Talk, Rumors, X Versus Y

In the past two months, Microsoft and Google have been bickering over one central issue: HTML5. The Verge has learned that Google is forcing Microsoft to build its YouTube Windows Phone app in HTML5, despite its own Android and iOS versions using superior native code. Although Microsoft has offered to build ad support along with making other tweaks as Google has requested, a full HTML5 app isn't currently possible on the platform.

The difficult thing here is that Google actually has a very good case; it's their API, their service, their rules. On top of that, YouTube publishers - big and small - need to earn money from advertisements too, and incorrect implementations make that harder. Microsoft's mafia practices regarding patents, extorting companies to pay for Android use even though Microsoft has contributed zero code to Android plays a role too. Lastly, Windows Phone is essentially irrelevant with 3% market share - it's not as if Microsoft ever concerned itself with minority platforms.

Still, all this does is hurt consumers, no matter how few Windows Phone users there are. Just work this out, please, you bunch of children.

Thread beginning with comment 569784
To read all comments associated with this story, please click here.
You missed the dominance aspect.
by dsmogor on Fri 16th Aug 2013 16:36 UTC
Member since:

Services replaced platforms but the old mechanics remain.
Google is using Youtube protocol and license to sidestep WP the same way MS has used of Word formats to prevent Linux and Ooo from being successful alternative to Windows and MSO. Theoretically everyone can switch to vimeo but this is about as probable as was everyone dumping MSO along with their documents.
That MS fully deserves their fate now doesn't mean Google isn't running on the verge of anti-competitive practices.
The fact that MS doesn't want to cooperate anyway (counting on bringing Google to EC or DOJ) only adds another dimension to the case.

Edited 2013-08-16 16:52 UTC

Reply Score: 9

tkeith Member since:

Did you read the article? While on the face it looks like Google is purposely blocking a Windows Phone Youtube app, it's only because of the way Microsoft is trying to make it look that way. Microsoft made it seem like they were trying to work with Google, but in reality they refused to rewrite their app and just threw their old one back up without fully addressing the concerns.

I wish Google would themselves make an HTML5 Youtube app, which could possible be used on Firefox OS, Ubuntu, ect. But according to Microsoft's own people you can't on WP8. Maybe Google was trying to show how WP8's HTML is broken and it backfired.

Reply Parent Score: 9

dsmogor Member since:

If Android can feature a native YT app so should be able other OSes, as simple as that.
Of course provided all licensing obligations are obeyed.

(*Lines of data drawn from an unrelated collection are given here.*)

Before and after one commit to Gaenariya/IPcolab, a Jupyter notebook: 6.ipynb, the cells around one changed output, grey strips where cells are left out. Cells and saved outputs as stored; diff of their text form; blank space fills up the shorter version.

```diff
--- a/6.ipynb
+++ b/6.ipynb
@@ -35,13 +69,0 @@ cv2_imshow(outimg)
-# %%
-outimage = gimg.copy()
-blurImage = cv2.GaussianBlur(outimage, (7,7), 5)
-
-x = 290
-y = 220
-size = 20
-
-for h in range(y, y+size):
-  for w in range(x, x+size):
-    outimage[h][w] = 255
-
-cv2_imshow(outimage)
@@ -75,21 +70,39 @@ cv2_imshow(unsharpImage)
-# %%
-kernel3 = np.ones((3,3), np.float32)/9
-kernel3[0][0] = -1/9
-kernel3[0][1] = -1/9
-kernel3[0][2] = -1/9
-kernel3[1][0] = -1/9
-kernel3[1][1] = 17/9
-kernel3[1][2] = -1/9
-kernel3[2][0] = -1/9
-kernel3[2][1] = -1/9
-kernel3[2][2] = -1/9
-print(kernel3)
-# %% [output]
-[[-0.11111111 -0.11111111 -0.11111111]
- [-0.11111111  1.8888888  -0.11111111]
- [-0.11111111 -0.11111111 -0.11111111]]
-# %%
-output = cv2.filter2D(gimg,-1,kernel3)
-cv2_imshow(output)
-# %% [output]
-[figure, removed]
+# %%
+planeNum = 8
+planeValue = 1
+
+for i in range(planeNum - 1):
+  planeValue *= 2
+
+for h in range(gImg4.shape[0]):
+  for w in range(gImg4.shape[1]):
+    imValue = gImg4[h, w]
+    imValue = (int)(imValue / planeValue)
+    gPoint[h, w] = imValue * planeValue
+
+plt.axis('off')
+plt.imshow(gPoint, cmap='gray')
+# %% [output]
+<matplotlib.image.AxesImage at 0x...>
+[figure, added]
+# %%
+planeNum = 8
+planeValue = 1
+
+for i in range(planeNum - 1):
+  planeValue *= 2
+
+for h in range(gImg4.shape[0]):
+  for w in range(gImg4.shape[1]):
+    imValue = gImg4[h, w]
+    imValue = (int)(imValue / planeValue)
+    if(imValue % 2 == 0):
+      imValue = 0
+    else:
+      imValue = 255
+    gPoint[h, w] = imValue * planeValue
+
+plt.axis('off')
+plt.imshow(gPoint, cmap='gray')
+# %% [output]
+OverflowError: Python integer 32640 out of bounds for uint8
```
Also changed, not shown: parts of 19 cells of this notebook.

Reply Parent Score: 2

cdude Member since:

how WP8's HTML is broken and it backfired.

That brings us to the central points. First Microsoft not allows another browser then IE on WP. Second IE on WP8 is not up to simple tasks like a HTML5 youtube player cause it cannot embed videos, misses essential functionality you find in Safari, Firefox and Chrome but not in IE on WP8. There even exist HTML5 youtube players already but cause Microsoft not allows other browsers on WP ... gottcha.

I agree that is a childish game but hey, its not Google who started that and its not Google's fault that WP8 has such limitations. Its also not Google who wants something here, its Microsoft.

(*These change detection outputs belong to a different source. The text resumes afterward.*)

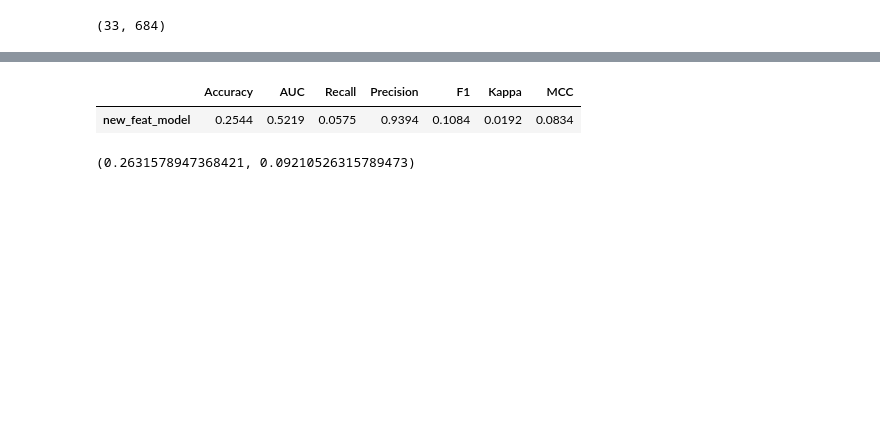
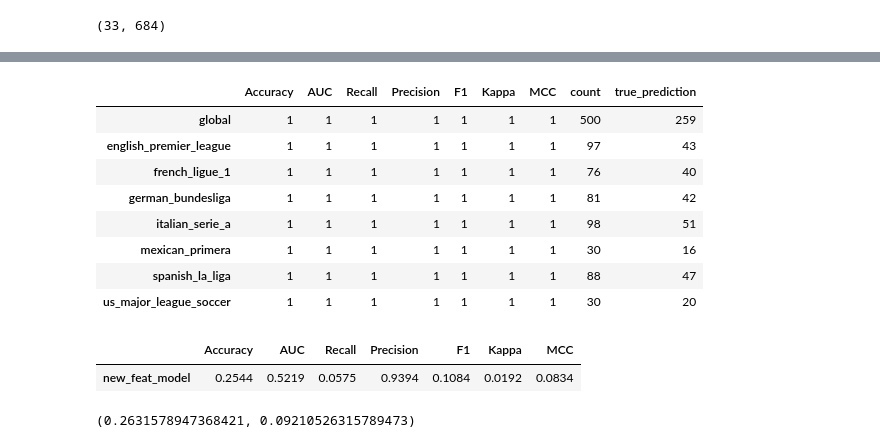
Before and after one commit to FragileTech/feature_selection, a Jupyter notebook: notebooks/Additional notebooks/FEATURE_SELECTION_CLEAN.ipynb, the cells around one changed output, grey strips where cells are left out. Cells and saved outputs as stored; diff of their text form; code cells hidden in the pictures; blank space fills up the shorter version.

```diff
--- a/notebooks/Additional notebooks/FEATURE_SELECTION_CLEAN.ipynb
+++ b/notebooks/Additional notebooks/FEATURE_SELECTION_CLEAN.ipynb
@@ -220,3 +300,15 @@ predictions[predictions['Label'] == 1].shape[0], predictions.shape[0]
+# %%
+create_metrics_df(predictions=predictions, target='goals_2.5', add_leagues=True)
+# %% [output]
+|  | Accuracy | AUC | Recall | Precision | F1 | Kappa | MCC | count | true_prediction |
+| global | 1 | 1 | 1 | 1 | 1 | 1 | 1 | 500 | 259 |
+| english_premier_league | 1 | 1 | 1 | 1 | 1 | 1 | 1 | 97 | 43 |
+| french_ligue_1 | 1 | 1 | 1 | 1 | 1 | 1 | 1 | 76 | 40 |
+| german_bundesliga | 1 | 1 | 1 | 1 | 1 | 1 | 1 | 81 | 42 |
+| italian_serie_a | 1 | 1 | 1 | 1 | 1 | 1 | 1 | 98 | 51 |
+| mexican_primera | 1 | 1 | 1 | 1 | 1 | 1 | 1 | 30 | 16 |
+| spanish_la_liga | 1 | 1 | 1 | 1 | 1 | 1 | 1 | 88 | 47 |
+| us_major_league_soccer | 1 | 1 | 1 | 1 | 1 | 1 | 1 | 30 | 20 |
 # %%
 metrics_list = ["Accuracy", "AUC", "Recall", "Precision", "F1", "Kappa", "MCC"]
 metrics_dict = {
```
Also changed, not shown: parts of 5 cells of this notebook, 1 other file.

I also question that Google forces Microsoft to use HTML5. Point is the new native app, that just got blocked, not delivers ads like the iOS and Android apps do. Microsoft wrote they not know how but heck, Microsoft reversed engineed the whole app so sure they do know how! Its just they not implemented this central revenue-stream, this central point in the youtube-terms, and so they got blocked again for still the very same reason they got blocked the first time.

There is the detail that this, Microsoft's, issue is used and pushed to mass-media by Microsoft's lawyer and chief in Google-antitrust campaign. That explains why it happens, why Microsoff pushed the app even if it clearly still violates the terms. The HTML5 bla, openess bla, is smoke in the mirror. Microsoft does this as part of its google-fight and its customers pay the bill. Rude, get used to it.

Edited 2013-08-16 20:57 UTC

Reply Parent Score: 6